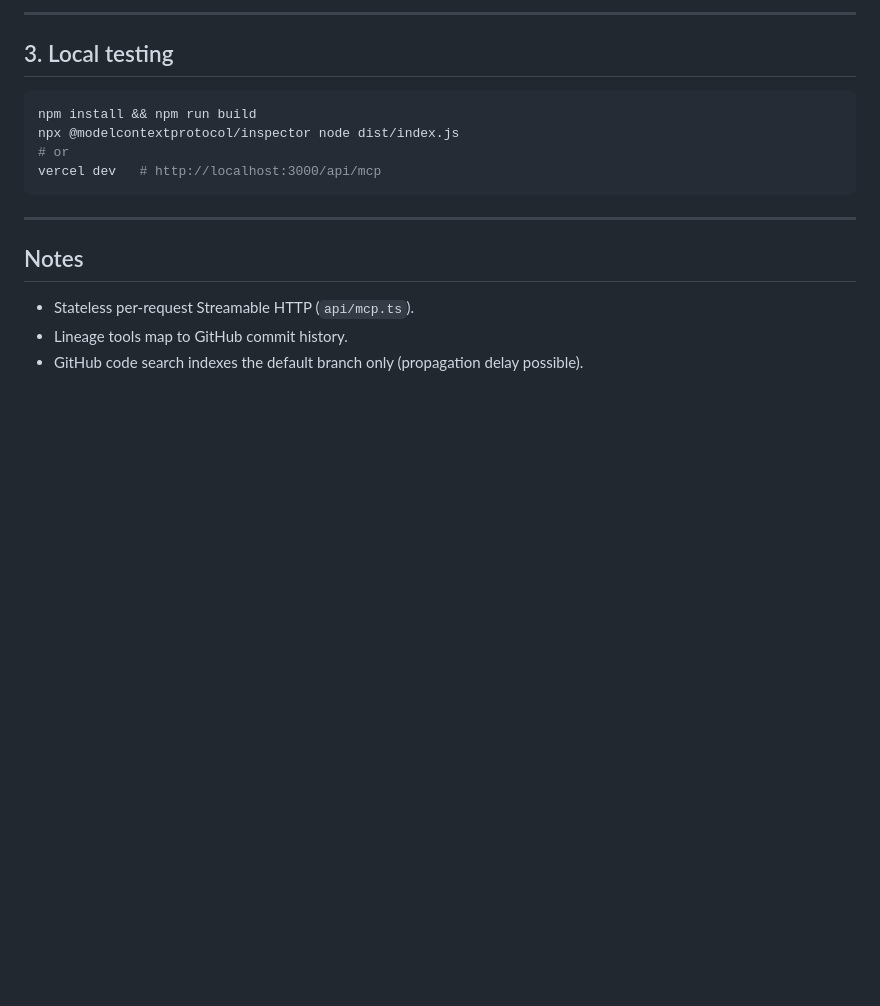
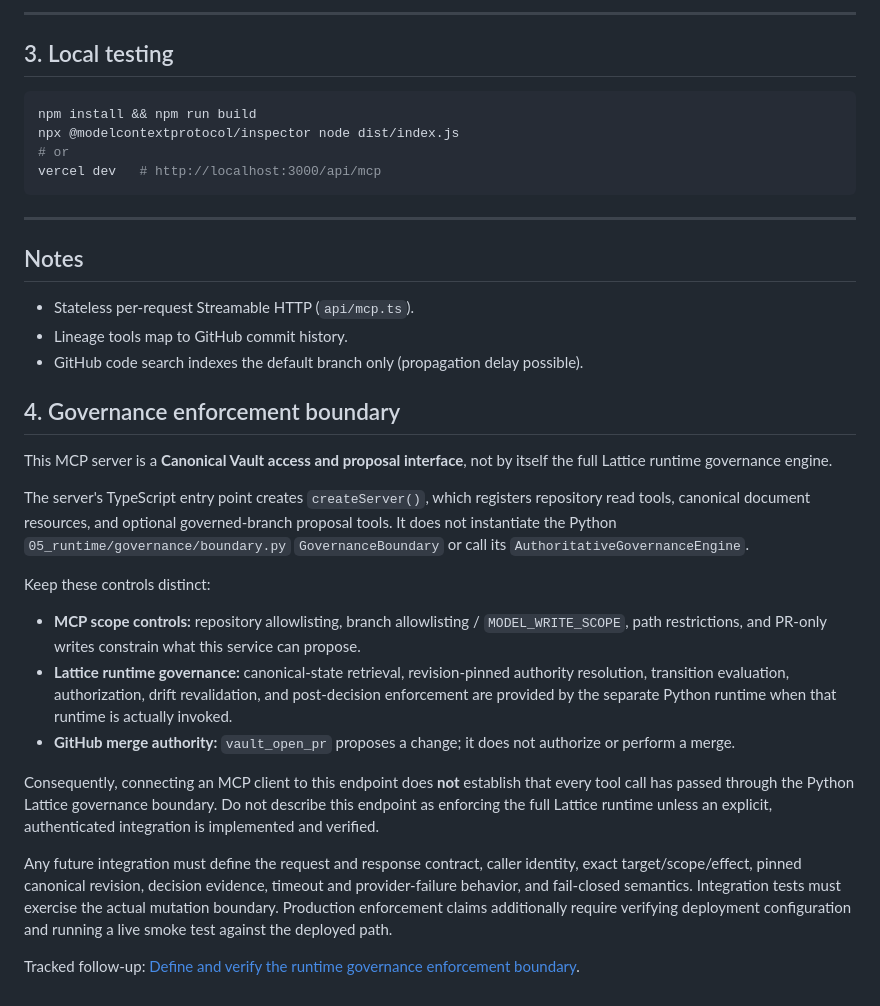
Before and after one commit to kushkillerjsixx66/canonical-vault-mcp-server, a Markdown page: README.md, the part around the change. Rendered like a GitHub page; blank space fills up the shorter version.

Commit message:
Document MCP versus Lattice runtime enforcement boundary

```diff
--- a/README.md
+++ b/README.md
@@ -113,3 +113,22 @@ vercel dev   # http://localhost:3000/api/mcp
 - Stateless per-request Streamable HTTP (`api/mcp.ts`).
 - Lineage tools map to GitHub commit history.
 - GitHub code search indexes the default branch only (propagation delay possible).
+
+
+## 4. Governance enforcement boundary
+
+This MCP server is a **Canonical Vault access and proposal interface**, not by itself the full Lattice runtime governance engine.
+
+The server's TypeScript entry point creates `createServer()`, which registers repository read tools, canonical document resources, and optional governed-branch proposal tools. It does not instantiate the Python `05_runtime/governance/boundary.py` `GovernanceBoundary` or call its `AuthoritativeGovernanceEngine`.
+
+Keep these controls distinct:
+
+- **MCP scope controls:** repository allowlisting, branch allowlisting / `MODEL_WRITE_SCOPE`, path restrictions, and PR-only writes constrain what this service can propose.
+- **Lattice runtime governance:** canonical-state retrieval, revision-pinned authority resolution, transition evaluation, authorization, drift revalidation, and post-decision enforcement are provided by the separate Python runtime when that runtime is actually invoked.
+- **GitHub merge authority:** `vault_open_pr` proposes a change; it does not authorize or perform a merge.
+
+Consequently, connecting an MCP client to this endpoint does **not** establish that every tool call has passed through the Python Lattice governance boundary. Do not describe this endpoint as enforcing the full Lattice runtime unless an explicit, authenticated integration is implemented and verified.
+
+Any future integration must define the request and response contract, caller identity, exact target/scope/effect, pinned canonical revision, decision evidence, timeout and provider-failure behavior, and fail-closed semantics. Integration tests must exercise the actual mutation boundary. Production enforcement claims additionally require verifying deployment configuration and running a live smoke test against the deployed path.
+
+Tracked follow-up: [Define and verify the runtime governance enforcement boundary](https://github.com/kushkillerjsixx66/canonical-vault-mcp-server/issues/5).
```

> [Brief]
Wherever the word "Lattice" turns up in the material, copy the whole line.

> [Solution]
Document MCP versus Lattice runtime enforcement boundary
+This MCP server is a **Canonical Vault access and proposal interface**, not by itself the full Lattice runtime governance engine.
+- **Lattice runtime governance:** canonical-state retrieval, revision-pinned authority resolution, transition evaluation, authorization, drift revalidation, and post-decision enforcement are provided by the separate Python runtime when that runtime is actually invoked.
+Consequently, connecting an MCP client to this endpoint does **not** establish that every tool call has passed through the Python Lattice governance boundary. Do not describe this endpoint as enforcing the full Lattice runtime unless an explicit, authenticated integration is implemented and verified.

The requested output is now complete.